= WORK INSTRUCTIONS =
The entries below should be quoted exactly, with no pictures carried over.

[PROVIDED RECORDS]

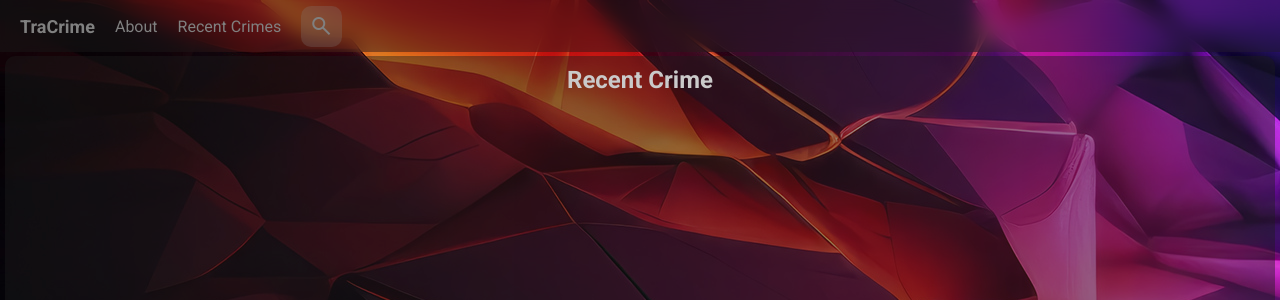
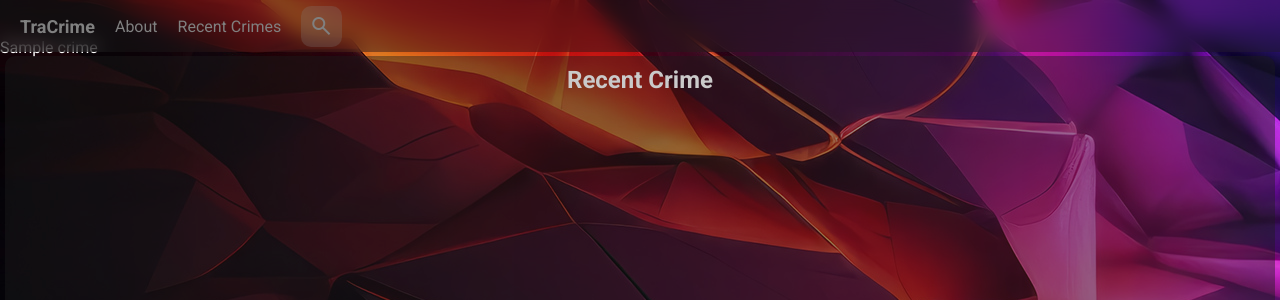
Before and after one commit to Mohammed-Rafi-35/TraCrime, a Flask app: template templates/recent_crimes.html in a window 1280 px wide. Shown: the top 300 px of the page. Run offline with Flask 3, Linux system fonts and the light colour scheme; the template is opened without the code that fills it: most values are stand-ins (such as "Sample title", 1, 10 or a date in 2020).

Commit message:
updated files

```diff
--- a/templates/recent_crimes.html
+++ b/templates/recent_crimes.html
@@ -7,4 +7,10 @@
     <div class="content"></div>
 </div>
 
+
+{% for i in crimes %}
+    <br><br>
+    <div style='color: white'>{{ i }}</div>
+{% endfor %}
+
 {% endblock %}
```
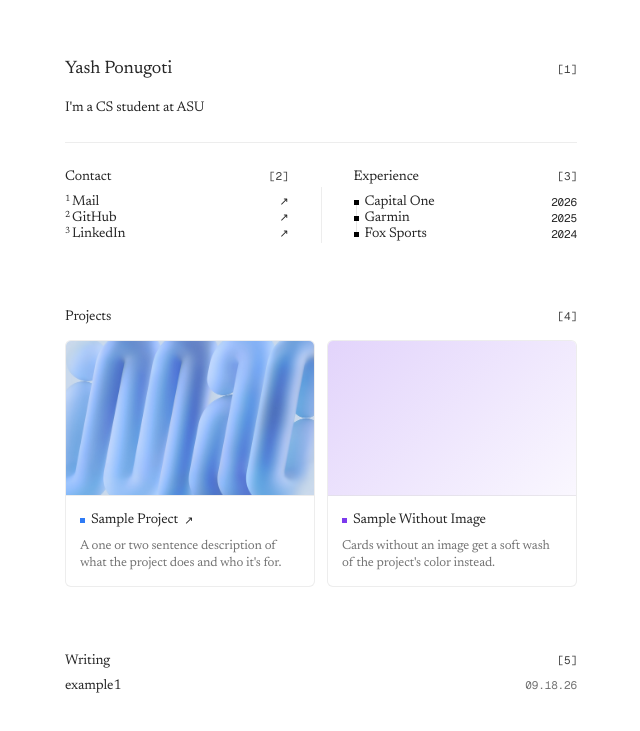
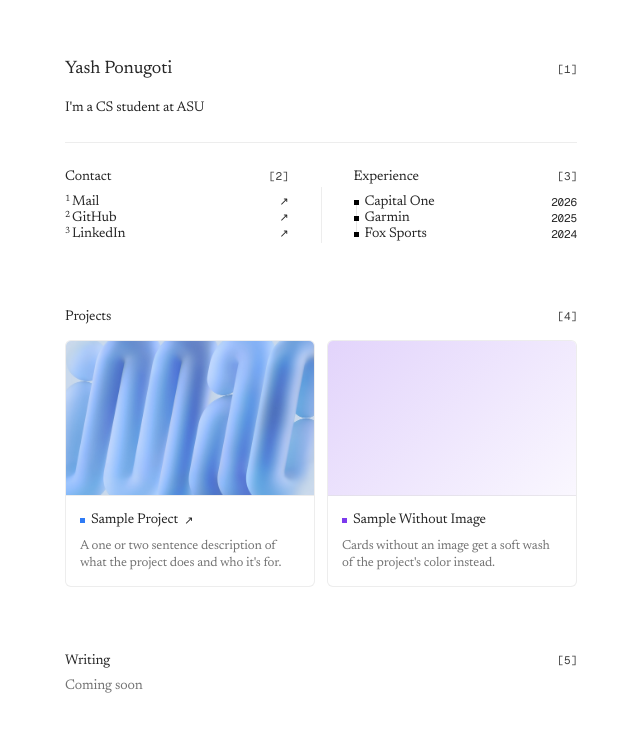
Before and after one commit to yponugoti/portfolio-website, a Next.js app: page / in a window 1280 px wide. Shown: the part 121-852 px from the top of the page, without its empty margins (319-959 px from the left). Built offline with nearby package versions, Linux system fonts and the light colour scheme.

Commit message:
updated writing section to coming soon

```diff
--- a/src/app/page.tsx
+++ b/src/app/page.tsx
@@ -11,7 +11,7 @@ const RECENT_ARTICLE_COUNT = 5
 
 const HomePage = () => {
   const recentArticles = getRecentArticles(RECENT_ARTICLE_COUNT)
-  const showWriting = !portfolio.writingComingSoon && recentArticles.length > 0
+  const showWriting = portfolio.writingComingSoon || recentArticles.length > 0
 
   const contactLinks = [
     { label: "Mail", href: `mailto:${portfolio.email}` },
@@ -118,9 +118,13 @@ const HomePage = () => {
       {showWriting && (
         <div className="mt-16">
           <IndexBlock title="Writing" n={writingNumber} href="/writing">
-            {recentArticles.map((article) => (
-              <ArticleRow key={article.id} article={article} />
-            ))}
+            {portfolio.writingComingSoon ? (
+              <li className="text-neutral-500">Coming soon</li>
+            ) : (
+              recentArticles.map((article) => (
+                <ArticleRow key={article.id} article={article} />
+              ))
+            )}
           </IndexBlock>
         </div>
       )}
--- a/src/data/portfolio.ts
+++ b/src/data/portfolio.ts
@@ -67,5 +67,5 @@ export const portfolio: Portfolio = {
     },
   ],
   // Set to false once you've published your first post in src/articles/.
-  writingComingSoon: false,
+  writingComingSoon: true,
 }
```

[/PROVIDED RECORDS]

= SOLUTION =
Before and after one commit to Mohammed-Rafi-35/TraCrime, a Flask app: template templates/recent_crimes.html in a window 1280 px wide. Shown: the top 300 px of the page. Run offline with Flask 3, Linux system fonts and the light colour scheme; the template is opened without the code that fills it: most values are stand-ins (such as "Sample title", 1, 10 or a date in 2020).

Commit message:
updated files

```diff
--- a/templates/recent_crimes.html
+++ b/templates/recent_crimes.html
@@ -7,4 +7,10 @@
     <div class="content"></div>
 </div>
 
+
+{% for i in crimes %}
+    <br><br>
+    <div style='color: white'>{{ i }}</div>
+{% endfor %}
+
 {% endblock %}
```
Before and after one commit to yponugoti/portfolio-website, a Next.js app: page / in a window 1280 px wide. Shown: the part 121-852 px from the top of the page, without its empty margins (319-959 px from the left). Built offline with nearby package versions, Linux system fonts and the light colour scheme.

Commit message:
updated writing section to coming soon

```diff
--- a/src/app/page.tsx
+++ b/src/app/page.tsx
@@ -11,7 +11,7 @@ const RECENT_ARTICLE_COUNT = 5
 
 const HomePage = () => {
   const recentArticles = getRecentArticles(RECENT_ARTICLE_COUNT)
-  const showWriting = !portfolio.writingComingSoon && recentArticles.length > 0
+  const showWriting = portfolio.writingComingSoon || recentArticles.length > 0
 
   const contactLinks = [
     { label: "Mail", href: `mailto:${portfolio.email}` },
@@ -118,9 +118,13 @@ const HomePage = () => {
       {showWriting && (
         <div className="mt-16">
           <IndexBlock title="Writing" n={writingNumber} href="/writing">
-            {recentArticles.map((article) => (
-              <ArticleRow key={article.id} article={article} />
-            ))}
+            {portfolio.writingComingSoon ? (
+              <li className="text-neutral-500">Coming soon</li>
+            ) : (
+              recentArticles.map((article) => (
+                <ArticleRow key={article.id} article={article} />
+              ))
+            )}
           </IndexBlock>
         </div>
       )}
--- a/src/data/portfolio.ts
+++ b/src/data/portfolio.ts
@@ -67,5 +67,5 @@ export const portfolio: Portfolio = {
     },
   ],
   // Set to false once you've published your first post in src/articles/.
-  writingComingSoon: false,
+  writingComingSoon: true,
 }
```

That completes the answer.